BEIJING — China urged the United States on Wednesday to restrain other countries from provoking Beijing in disputes over contested territories in the South China Sea, warning that Washington risks becoming embroiled in an unwanted conflict.
Chinese Vice Foreign Minister Cui Tiankai said it would be best if the United States stayed out of the long-standing disputes, but acknowledged that Washington has an interest in freedom of navigation in sea lanes that are vital to trade.
“If the United States does want to play a role, it may counsel restraint to those countries that have frequently been taking provocative action and ask them to be more responsible in their behavior,” Mr. Cui said at a briefing. “I believe that individual countries are actually playing with fire, and I hope that fire will not be drawn to the United States.”
Cartel leader sought alliance with rivals
MEXICO CITY — A cultlike drug cartel that challenged a rival gang by rolling five severed heads onto a disco dance floor in western Mexico was so divided and cash-strapped of late that it sought to form an alliance with that gang, police officials said Wednesday.

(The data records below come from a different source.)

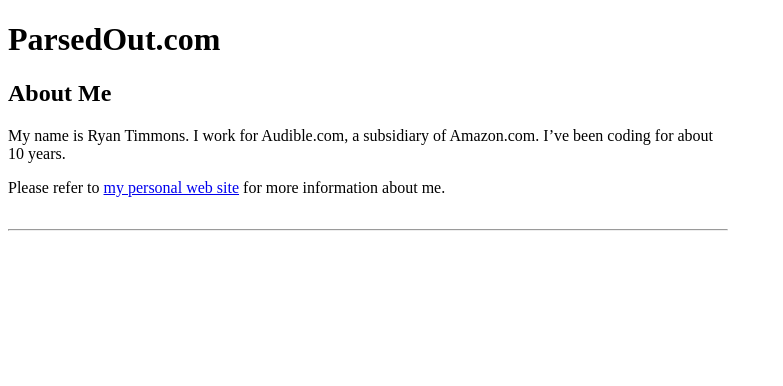
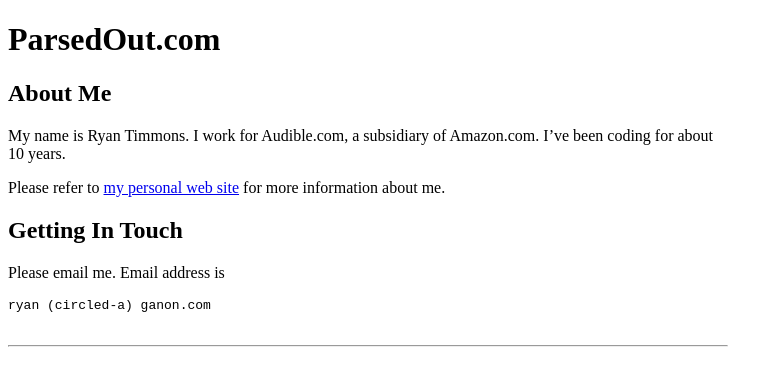
Before and after one commit to rtimmons/Parsed-Out, a Jekyll site: the page built from aboutme.markdown, in a window 1280 px wide. Shown: the top 386 px of the page, without its empty margins (0-783 px from the left). Built offline with Jekyll 4.4.1, drawn with Linux system fonts in a browser that asks for light colours; Markdown is read by kramdown in place of the engine named in the settings.

Commit message:
add email contact info

```diff
--- a/aboutme.markdown
+++ b/aboutme.markdown
@@ -10,5 +10,11 @@
 
 Please refer to [my personal web site][1] for more information about me.
 
+## Getting In Touch
+
+Please email me.  Email address is
+
+    ryan (circled-a) ganon.com
+
 
 [1]: http://ryantimmons.com/
```
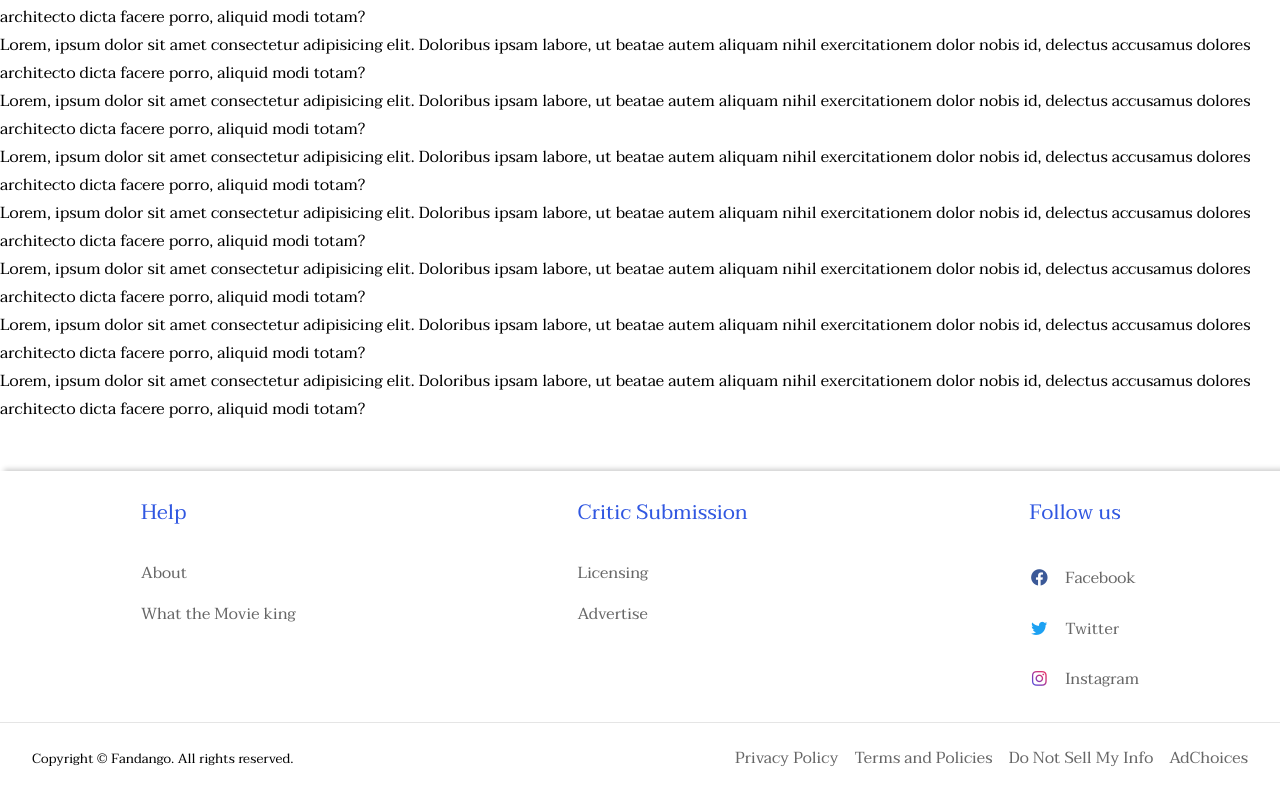
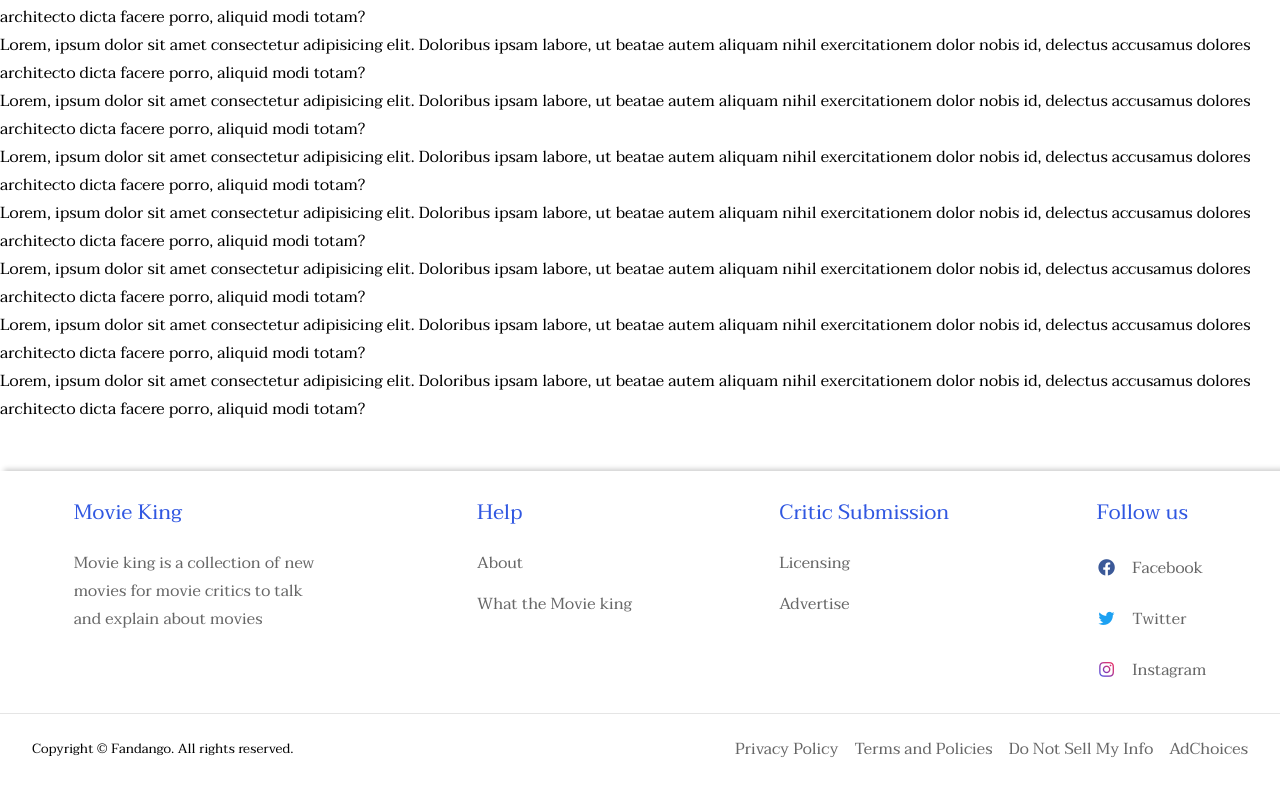
Before and after one commit to woratat/React_Project, a React (Create React App) app in the folder client/: page / in a window 1280 px wide. Shown: the part 305-1098 px from the top of the page. Built offline with nearby package versions, Linux system fonts and the light colour scheme.

Commit message:
update style footer

```diff
--- a/client/src/assets/scss/footer.module.scss
+++ b/client/src/assets/scss/footer.module.scss
@@ -20,7 +20,15 @@ $instagram: linear-gradient(45deg, #405de6, #5851db, #833ab4, #c13584, #e1306c,
 .component-footer {
     display: flex;
     flex-direction: column;
-    row-gap: 1.8rem;
+    row-gap: 1.2rem;
+}
+
+.component-footer:nth-child(1) {
+    width: 20%;
+}
+
+.color-content {
+    color: rgba(0, 0, 0, .6);
 }
 
 .title-footer-item {
--- a/client/src/component/Footer.js
+++ b/client/src/component/Footer.js
@@ -1,6 +1,7 @@
 import React from 'react';
 
 // component
+import LogoFooter from './LogoFooter';
 import NavPolicy from './NavPolicy';
 import LinkFooter from './LinkFooter';
 import ItemNavFooter from './ItemNavFooter';
@@ -13,6 +14,7 @@ export default function Footer() {
     return (
         <footer className={FooterStyle.footer}>
             <div className={FooterStyle['item-footer']}>
+                <LogoFooter />
                 <LinkFooter title="Help">
                     <ItemNavFooter toLink="/" nameLink="About" />
                     <ItemNavFooter toLink="/" nameLink="What the Movie king" />
--- /dev/null
+++ b/client/src/component/LogoFooter.jsx
@@ -0,0 +1,17 @@
+import React from 'react';
+
+// scss
+import FooterStyle from '../assets/scss/footer.module.scss';
+
+export default function LogoFooter() {
+    return (
+        <div className={FooterStyle['component-footer']}>
+            <div className={FooterStyle['title-footer-item']}>
+                <span>Movie King</span>
+            </div>
+            <div className={FooterStyle['link-footer-item']}>
+                <span className={FooterStyle['color-content']}>Movie king is a collection of new movies for movie critics to talk and explain about movies</span>
+            </div>
+        </div>
+    )
+}
```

La Familia gang leader Jose de Jesus Mendez Vargas was looking for support from the Zetas drug gang to fight splinter cells within his own organization, said Ramon Pequeno, chief of the federal counternarcotics police.
Mr. Mendez Vargas, alias El Chango, or “The Monkey,” was arrested Tuesday in the central state of Aguascalientes, where he was hiding. He was paraded before reporters in Mexico City on Wednesday.
He also is wanted in the U.S. in connection with drug-related crimes, Federal Police Commissioner Facundo Rosas said at a news conference. He didn’t elaborate.
Mr. Mendez Vargas worked for the Gulf cartel in the western state of Michoacan before he and other drug traffickers defected to form La Familia, which began a bloody battle for control of the state in 2006.
Lawmakers to debate ban on ritual slaughter
THE HAGUE — Centrist Dutch lawmakers worked behind the scenes Wednesday to amend legislation that would outlaw centuries-old Jewish and Muslim traditions of slaughtering animals.